Nigerian farmers are having difficulty selling vegetables to the high end market, as foreign-owned supermarkets such as Shoprite, import green pepper, carrots and tomatoes from their countries of origin, ignoring the Federal Government’s Agricultural Transformation Agenda (ATA) which aims to generate employment and grow wealth for farmers.
Industry watchers say this is a hindrance to the ATA of the government which is being passionately driven by the minister for agriculture, Akinwunmi Adesina. Currently, South African retailers, such as Shoprite and Spar lead the grocery business in the country which also include Park and Shop and Goodies with their malls sprouting fast across the country.
Ironically, much of the imported consumables are in-organically grown, with the potential for medically challenging illnesses such as obesity and cancer, which are quite rampant in countries that are largely dependent on ‘chemical food.’
Dare Ogunbanjo, an exotic and local vegetables producer said his firm approached a major South African-owned supermarket, to supply vegetables and their response was cold.
“They prefer to bring vegetables from outside the country. It is cheaper because the enabling environment of these countries is better than that of Nigeria. And it is because they want to make mega profit,” Ogunbanjo told BusinessDay.
Ogunbanjo debunked claims by the said supermarkets, that their refusal was because Nigerian farmers failed to package to international standard. He said, though most Nigerian farmers did not package to international standard, some did, and their produce are still rejected. These vegetables are imported in their original packages but these packages are removed and discarded before being displayed on the shelves.
But Ogunbanjo warned against using increased duties to curb vegetables import. He said, “These items will still come in without the appropriate duties being paid to the government purse, as much lesser sums could be used to bribe corrupt customs officials.

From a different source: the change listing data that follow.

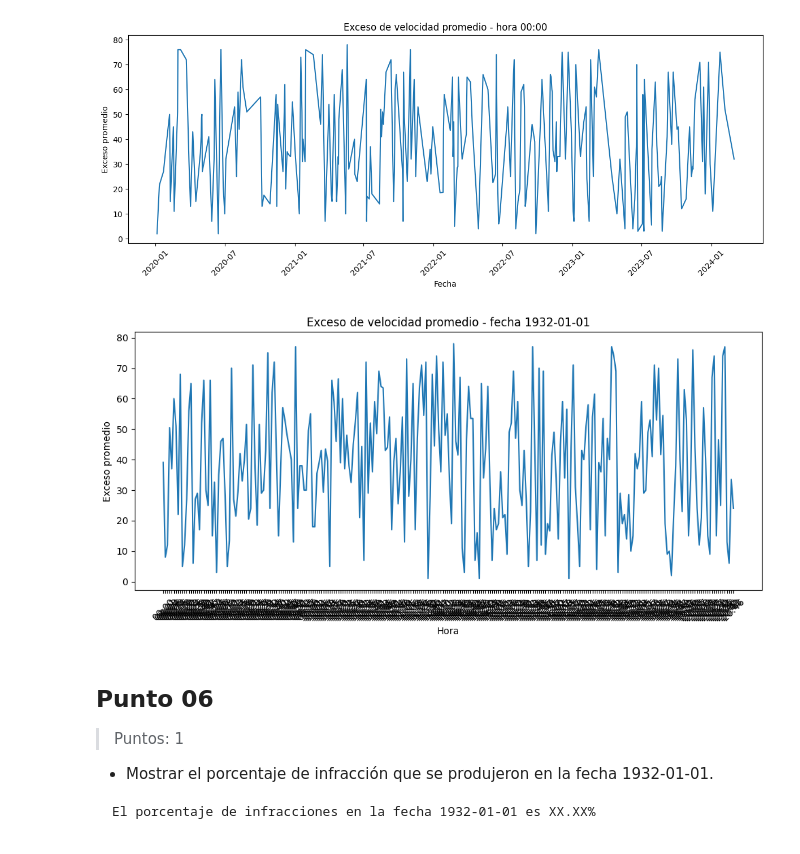
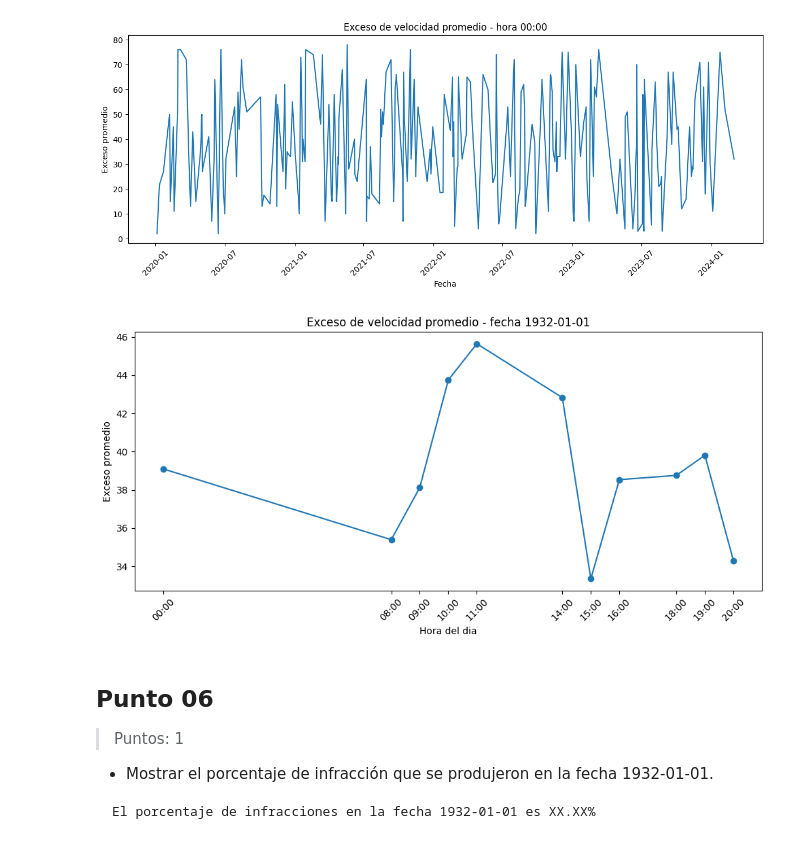
Before and after one commit to Ivan-Porcari/tpi_hds_urban_flow, a Jupyter notebook: 01_Urban_Flow_Porcari_Ivan.ipynb, the cells around one changed output. Drawn from its saved outputs; the diff is of its cells as text; code cells hidden in the pictures.

Commit message:
Ejercicio 5: visualizaciones y exportacion de graficos

```diff
--- a/01_Urban_Flow_Porcari_Ivan.ipynb
+++ b/01_Urban_Flow_Porcari_Ivan.ipynb
@@ -634,24 +634,29 @@ plt.show()
 # %%
 #Excesos de velocidad en fecha 1932-01-01
 df_fecha: pd.DataFrame = df_limpio[
   df_limpio['fecha'] == '1932-01-01'
 ].copy()
 df_fecha['exceso_velocidad'] = pd.to_numeric(
   df_fecha['exceso_velocidad'], errors='coerce'
 )
+df_fecha['hora_entera'] = df_fecha['hora'].str[:2].astype(int)
 excesos_fecha: pd.Series = (
-  df_fecha.groupby('hora')['exceso_velocidad'].mean()
+  df_fecha.groupby('hora_entera')['exceso_velocidad'].mean()
   .sort_index()
 )
 
 fig, ax = plt.subplots(figsize=(10, 5))
-ax.plot(excesos_fecha.index, excesos_fecha.values)
+ax.plot(excesos_fecha.index, excesos_fecha.values, marker='o')
 ax.set_title('Exceso de velocidad promedio - fecha 1932-01-01')
-ax.set_xlabel('Hora')
+ax.set_xlabel('Hora del dia')
 ax.set_ylabel('Exceso promedio')
-plt.xticks(rotation=45)
+ax.set_xticks(excesos_fecha.index)
+ax.set_xticklabels(
+  [f"{h:02d}:00" for h in excesos_fecha.index],
+  rotation=45
+)
 plt.tight_layout()
 plt.savefig('urban_flow/data/interim/plots/date.jpg')
 plt.show()
 # %% [output]
-[figure, old version]
+[figure, new version]
```
Also changed, not shown: parts of 1 cell of this notebook, 1 other file.
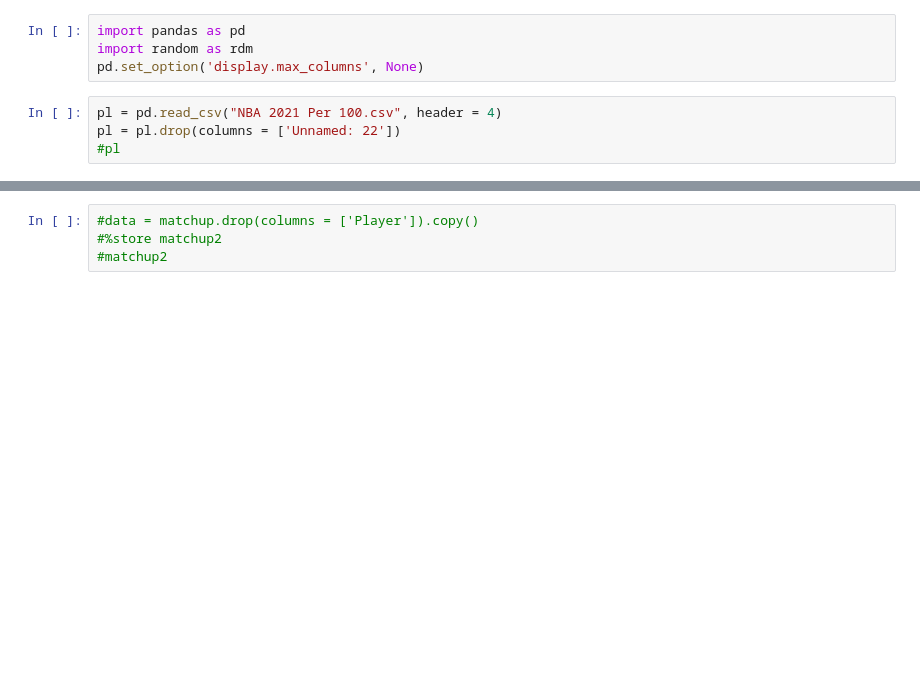
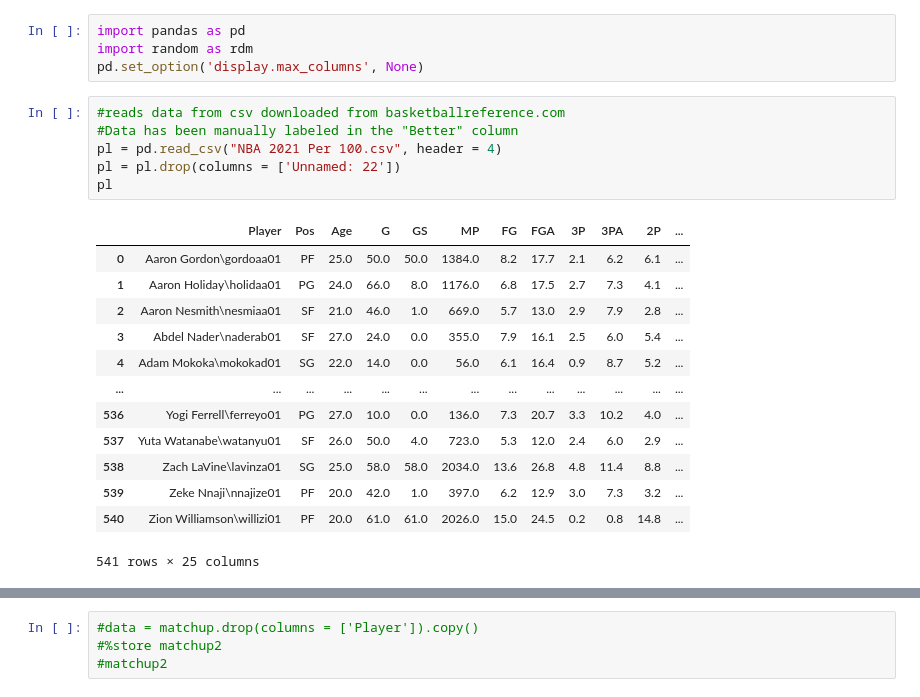
Before and after one commit to ALLEE24/nbamatchups, a Jupyter notebook: Matchup_Generator.ipynb, the cells around one changed output, grey strips where cells are left out. Saved outputs shown, nothing was run; the diff lists cells and outputs as text; blank space fills up the shorter version.

```diff
--- a/Matchup_Generator.ipynb
+++ b/Matchup_Generator.ipynb
@@ -3,7 +3,23 @@ import pandas as pd
 import random as rdm
 pd.set_option('display.max_columns', None)
 # %%
+#reads data from csv downloaded from basketballreference.com
+#Data has been manually labeled in the "Better" column
 pl = pd.read_csv("NBA 2021 Per 100.csv", header = 4)
 pl = pl.drop(columns = ['Unnamed: 22'])
-#pl
+pl
+# %% [output]
+|  | Player | Pos | Age | G | GS | MP | FG | FGA | 3P | 3PA | 2P | ... |
+| 0 | Aaron Gordon\gordoaa01 | PF | 25.0 | 50.0 | 50.0 | 1384.0 | 8.2 | 17.7 | 2.1 | 6.2 | 6.1 | ... |
+| 1 | Aaron Holiday\holidaa01 | PG | 24.0 | 66.0 | 8.0 | 1176.0 | 6.8 | 17.5 | 2.7 | 7.3 | 4.1 | ... |
+| 2 | Aaron Nesmith\nesmiaa01 | SF | 21.0 | 46.0 | 1.0 | 669.0 | 5.7 | 13.0 | 2.9 | 7.9 | 2.8 | ... |
+| 3 | Abdel Nader\naderab01 | SF | 27.0 | 24.0 | 0.0 | 355.0 | 7.9 | 16.1 | 2.5 | 6.0 | 5.4 | ... |
+| 4 | Adam Mokoka\mokokad01 | SG | 22.0 | 14.0 | 0.0 | 56.0 | 6.1 | 16.4 | 0.9 | 8.7 | 5.2 | ... |
+| ... | ... | ... | ... | ... | ... | ... | ... | ... | ... | ... | ... | ... |
+| 536 | Yogi Ferrell\ferreyo01 | PG | 27.0 | 10.0 | 0.0 | 136.0 | 7.3 | 20.7 | 3.3 | 10.2 | 4.0 | ... |
+| 537 | Yuta Watanabe\watanyu01 | SF | 26.0 | 50.0 | 4.0 | 723.0 | 5.3 | 12.0 | 2.4 | 6.0 | 2.9 | ... |
+| 538 | Zach LaVine\lavinza01 | SG | 25.0 | 58.0 | 58.0 | 2034.0 | 13.6 | 26.8 | 4.8 | 11.4 | 8.8 | ... |
+| 539 | Zeke Nnaji\nnajize01 | PF | 20.0 | 42.0 | 1.0 | 397.0 | 6.2 | 12.9 | 3.0 | 7.3 | 3.2 | ... |
+| 540 | Zion Williamson\willizi01 | PF | 20.0 | 61.0 | 61.0 | 2026.0 | 15.0 | 24.5 | 0.2 | 0.8 | 14.8 | ... |
+541 rows × 25 columns
 # %%
```
Also changed, not shown: parts of 10 cells of this notebook, 1 other file.
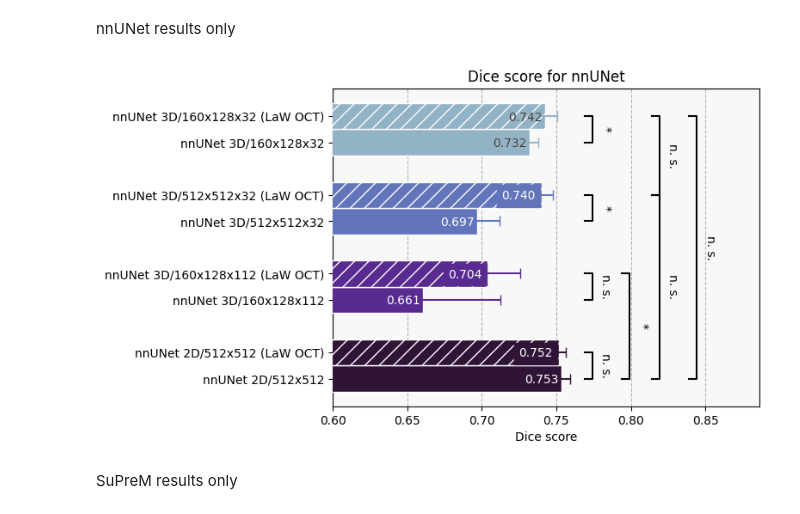
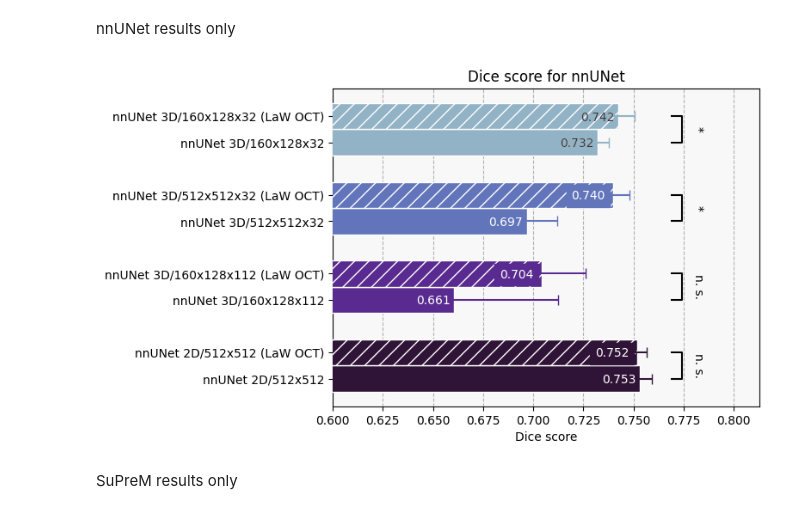
Before and after one commit to icekang/master_thesis, a Jupyter notebook: result figure generator/plot_graph.ipynb, the cells around one changed output. Saved outputs shown, nothing was run; the diff lists cells and outputs as text; code cells hidden in the pictures.

```diff
--- a/result figure generator/plot_graph.ipynb
+++ b/result figure generator/plot_graph.ipynb
@@ -116,7 +116,7 @@ def plot_data_values(data: pd.DataFrame, ax: plt.Axes, y_positions: list, show_e
 # %% [markdown]
 nnUNet results only
 # %%
-cmap = mpl.colormaps['Set1']
+# cmap = mpl.colormaps['Set1']
 cmap = mpl.colormaps['twilight_shifted']
 
 nnunet_results = final_results.iloc[[0,1,  2,3,  5,6,  7,8], :3]
@@ -138,39 +138,39 @@ plot_bar(ax, nnunet_results.iloc[2:4, :], cmap(step * 1), ['', '//'], ys=y_posit
 plot_statistical_significance(2, 3, y_positions[2], y_positions[3], nnunet_results, ax)
 
 plot_bar(ax, nnunet_results.iloc[4:6, :], cmap(step * 2), ['', '//'], y_positions[4:6]) # 3D nnUNet 512x512x32
 plot_statistical_significance(4, 5, y_positions[4], y_positions[5], nnunet_results, ax)
 
 plot_bar(ax, nnunet_results.iloc[6:8, :], cmap(step * 3), ['', '//'], y_positions[6:8]) # 3D nnUNet 160x128x32
 plot_statistical_significance(6, 7, y_positions[6], y_positions[7], nnunet_results, ax)
 
 ax.set_yticks(y_positions, labels=nnunet_results.index)
 
-plot_statistical_significance(0, 3, y_positions[0], y_positions[3], nnunet_results, ax, min_x_offset=0.03)
-plot_statistical_significance(0, 5, y_positions[0], y_positions[5], nnunet_results, ax, min_x_offset=0.05)
-plot_statistical_significance(0, 7, y_positions[0], y_positions[7], nnunet_results, ax, min_x_offset=0.075)
-plot_statistical_significance(5, 7, y_positions[5], y_positions[7], nnunet_results, ax, min_x_offset=0.05)
+# plot_statistical_significance(0, 3, y_positions[0], y_positions[3], nnunet_results, ax, min_x_offset=0.03)
+# plot_statistical_significance(0, 5, y_positions[0], y_positions[5], nnunet_results, ax, min_x_offset=0.05)
+# plot_statistical_significance(0, 7, y_positions[0], y_positions[7], nnunet_results, ax, min_x_offset=0.075)
+# plot_statistical_significance(5, 7, y_positions[5], y_positions[7], nnunet_results, ax, min_x_offset=0.05)
 
 plot_data_values(nnunet_results, ax, y_positions, x_offset=0.002, y_offset=0.03)
 
 special_data_color_indices = [6 ,7]
 plot_data_values(nnunet_results.iloc[special_data_color_indices, :], ax, [y_positions[p] for p in special_data_color_indices], x_offset=0.002, y_offset=0.03, color=(0.2,)*3)
 
 special_data_color_indices = [1, 3, 5]
 colors = [cmap(0), cmap(step * 1), cmap(step * 2)]
 for i, color in zip(special_data_color_indices, colors):
     plot_data_values(nnunet_results.iloc[[i], :], ax, [y_positions[i]], x_offset=0.004, y_offset=0.03, color='white', backgroundcolor=color)
 # plot_data_values(nnunet_results.iloc[special_data_color_indices, :], ax, [y_positions[p] for p in special_data_color_indices], x_offset=0.004, y_offset=0.03, color='white', backgroundcolor=(0.3,)*3)
 
 
 
 ax.set_xlim(0.6)
 ax.grid(zorder=-1, axis='x', linestyle='--')
 ax.set_facecolor((0.9725,) * 3)
 fig.patch.set_alpha(0.0) # outside of the plot
-fig.savefig('result_nnunet_results.png', dpi=1000, bbox_inches='tight')
+fig.savefig('result_nnunet_results_no_stat.png', dpi=1000, bbox_inches='tight')
 plt.show()
 # %% [output]
-[figure, old version]
+[figure, new version]
 # %% [markdown]
 SuPreM results only
 # %%
```
Also changed, not shown: parts of 4 cells of this notebook, 12 other files.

What we need is regulations that would ensure these supermarkets sell organically grown vegetables, to protect the health of the citizenry. If they are forced to sell organic foods, then buying in Nigeria would be cheaper for them. ”